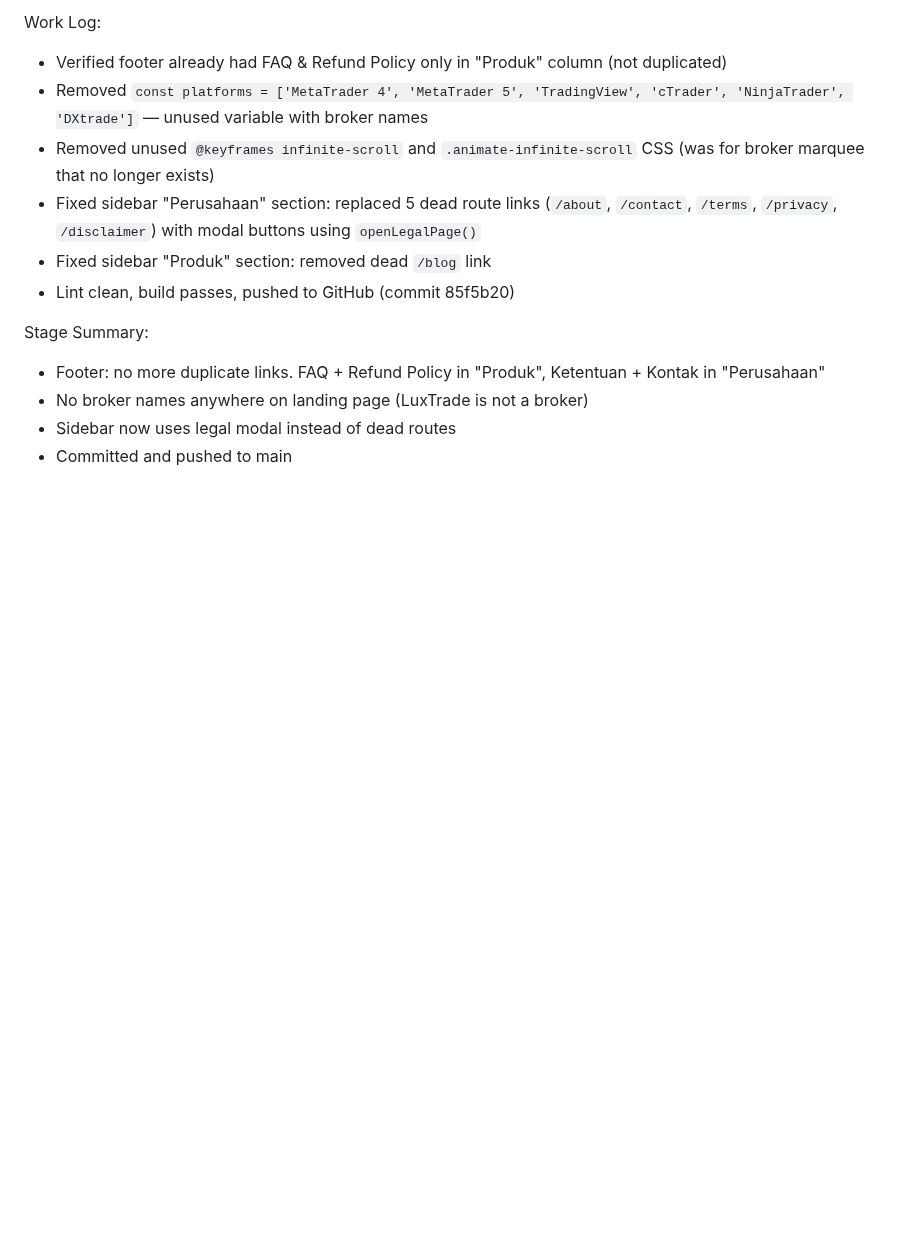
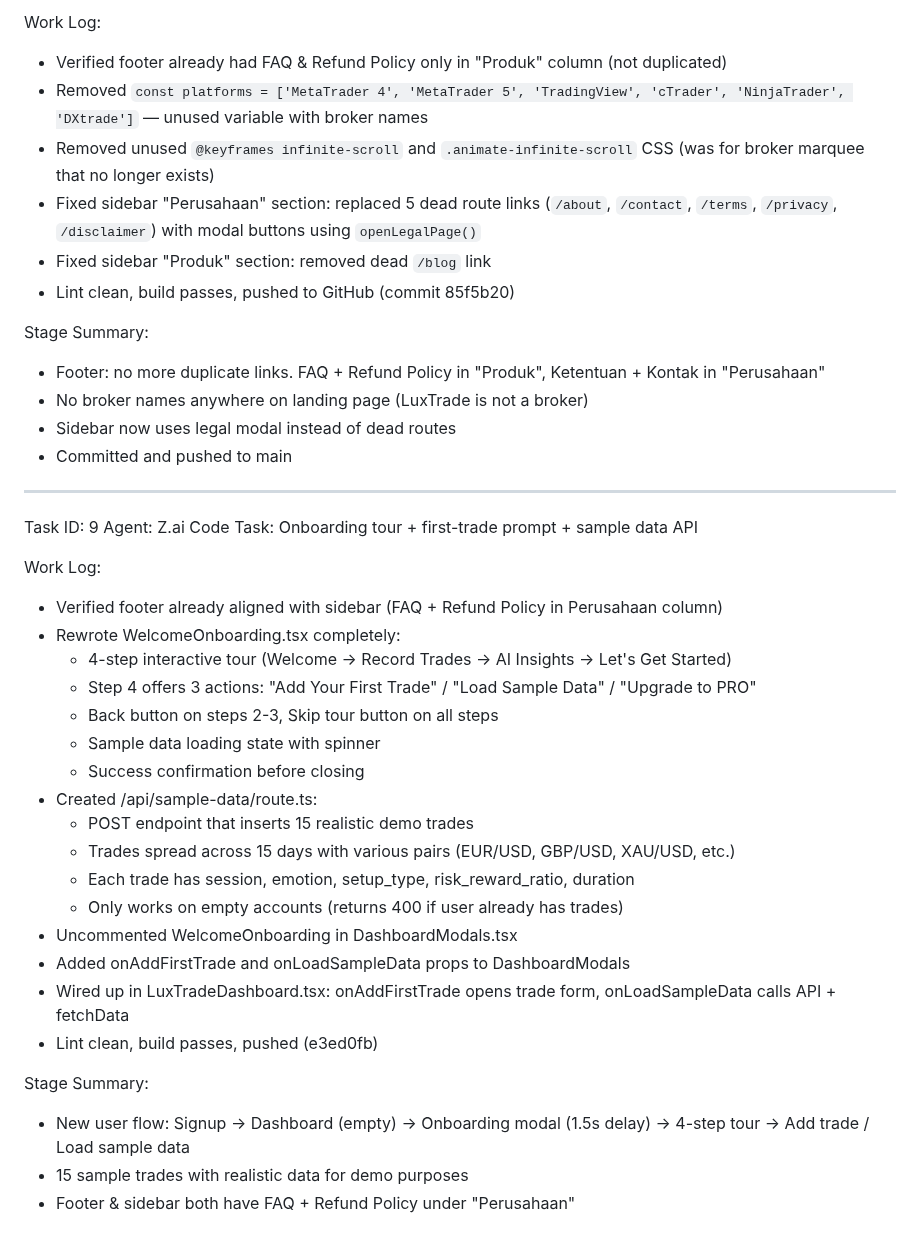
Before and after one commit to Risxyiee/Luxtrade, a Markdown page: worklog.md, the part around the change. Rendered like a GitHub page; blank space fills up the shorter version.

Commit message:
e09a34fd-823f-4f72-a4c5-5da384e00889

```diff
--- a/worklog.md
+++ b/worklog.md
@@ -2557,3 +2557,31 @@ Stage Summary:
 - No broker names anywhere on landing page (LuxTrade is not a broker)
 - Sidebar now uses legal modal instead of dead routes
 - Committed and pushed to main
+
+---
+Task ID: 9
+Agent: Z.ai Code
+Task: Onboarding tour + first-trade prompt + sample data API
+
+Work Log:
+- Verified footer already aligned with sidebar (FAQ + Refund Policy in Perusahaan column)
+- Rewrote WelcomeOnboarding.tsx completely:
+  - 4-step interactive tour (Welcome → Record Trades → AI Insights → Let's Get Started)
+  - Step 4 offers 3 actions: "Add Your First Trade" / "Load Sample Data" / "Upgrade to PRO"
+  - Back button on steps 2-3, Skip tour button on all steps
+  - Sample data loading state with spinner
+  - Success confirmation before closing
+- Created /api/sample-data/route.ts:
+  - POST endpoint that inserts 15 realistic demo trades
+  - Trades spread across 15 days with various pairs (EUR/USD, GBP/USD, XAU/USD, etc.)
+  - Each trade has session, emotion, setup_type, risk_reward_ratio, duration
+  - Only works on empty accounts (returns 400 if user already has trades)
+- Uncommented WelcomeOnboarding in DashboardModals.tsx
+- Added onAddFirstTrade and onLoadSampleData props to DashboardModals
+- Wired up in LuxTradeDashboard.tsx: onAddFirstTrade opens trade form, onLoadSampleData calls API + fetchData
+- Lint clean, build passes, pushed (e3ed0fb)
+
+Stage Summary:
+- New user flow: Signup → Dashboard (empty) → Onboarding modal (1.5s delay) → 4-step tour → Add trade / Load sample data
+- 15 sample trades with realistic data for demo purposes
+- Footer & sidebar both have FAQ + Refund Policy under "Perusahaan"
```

The problem: Gather each line from the entries above that includes the word "tour".

Solution:
+Task: Onboarding tour + first-trade prompt + sample data API
+  - 4-step interactive tour (Welcome → Record Trades → AI Insights → Let's Get Started)
+  - Back button on steps 2-3, Skip tour button on all steps
+- New user flow: Signup → Dashboard (empty) → Onboarding modal (1.5s delay) → 4-step tour → Add trade / Load sample data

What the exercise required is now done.